Man's Sash (Tor), late 19th–early 20th century
Pohnpei, Caroline Islands
Banana fiber, trade yarn; L. 72 7/8 in. (185.1 cm)
Purchase, The Caroline R. Newhouse Foundation, Inc. Gift, 1982 (1982.351)
Said to have been given to humanity by divine beings, the art of loom weaving is highly developed among the women of the Caroline Islands, who employ a simple backstrap loom to create textiles of consummate aesthetic sophistication. The loom initially was introduced to the islands from the great weaving center of the Pacific, Island Southeast Asia, probably by Carolinian voyagers, who, in their far-ranging ocean journeys, reached the islands of eastern Indonesia. Among the most complex and colorful of Carolinian weavings are the large men's sashes formerly produced on the islands of Pohnpei and Kosrae in the eastern Caroline Islands.

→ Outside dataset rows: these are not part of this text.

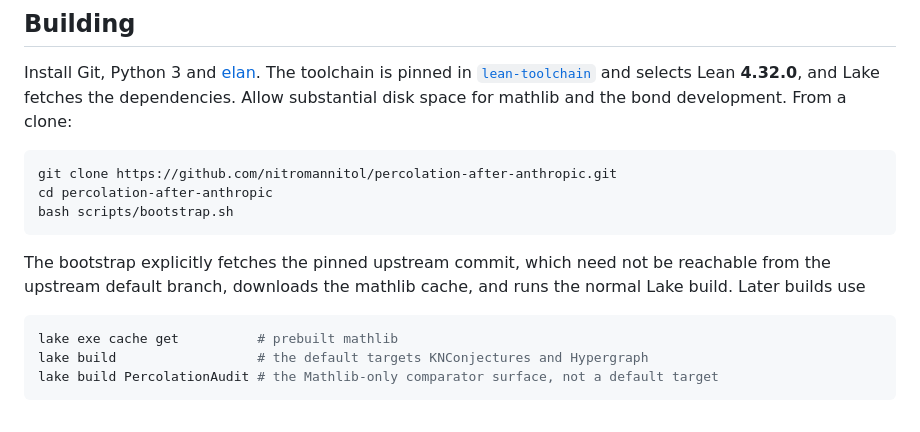
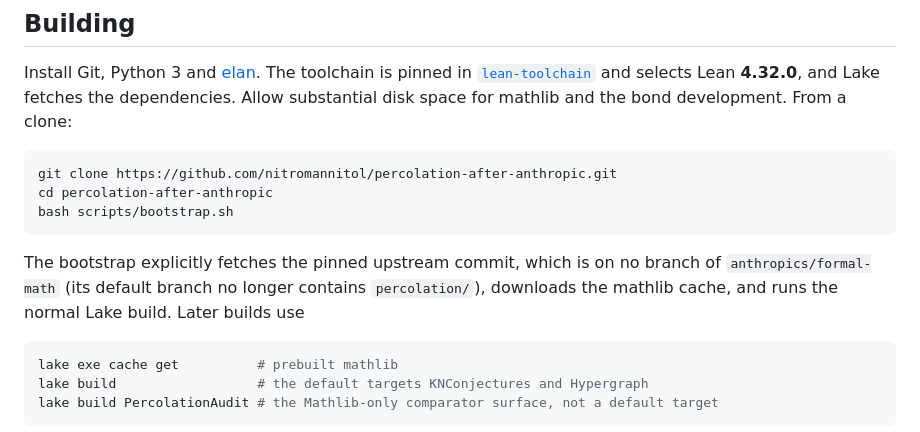
Before and after one commit to nitromannitol/percolation-after-anthropic, a Markdown page: README.md, the part around the change. Rendered like a GitHub page.

Commit message:
Docs: state that the pinned upstream commit is on no upstream branch
The README said the pinned upstream commit "need not be reachable from the
upstream default branch". The commit 795efb86f191735c5481675763537cfb4ff37e55
is on no branch or tag of anthropics/formal-math, and percolation/ is absent
from its default branch, so say that instead.

Co-Authored-By: Claude Sonnet 5.5 <noreply@anthropic.com>

````diff
--- a/README.md
+++ b/README.md
@@ -196,9 +196,9 @@ cd percolation-after-anthropic
 bash scripts/bootstrap.sh
 ```
 
-The bootstrap explicitly fetches the pinned upstream commit, which need not be reachable from
-the upstream default branch, downloads the mathlib cache, and runs the normal Lake build. Later
-builds use
+The bootstrap explicitly fetches the pinned upstream commit, which is on no branch of
+`anthropics/formal-math` (its default branch no longer contains `percolation/`), downloads the
+mathlib cache, and runs the normal Lake build. Later builds use
 
 ```sh
 lake exe cache get          # prebuilt mathlib
````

The present work is from Pohnpei, where the sashes were known as tor. Reserved exclusively for high-ranking men, tor were ceremonial regalia, worn as belts over grass skirts during dances and feasts. The sashes were woven from fiber obtained from the tough, stringy trunks of banana trees, either left in its natural light tan color or tinted red, black, or light purple with vegetable or mineral dyes. Adorned with intricate geometric motifs, the ornamentation of the sashes varied greatly and the right to use some patterns and colors belonged exclusively to particular families. In the late nineteenth and early twentieth century, weavers frequently, as here, embellished the indigenous banana fiber by interweaving it with red yarn obtained from European traders.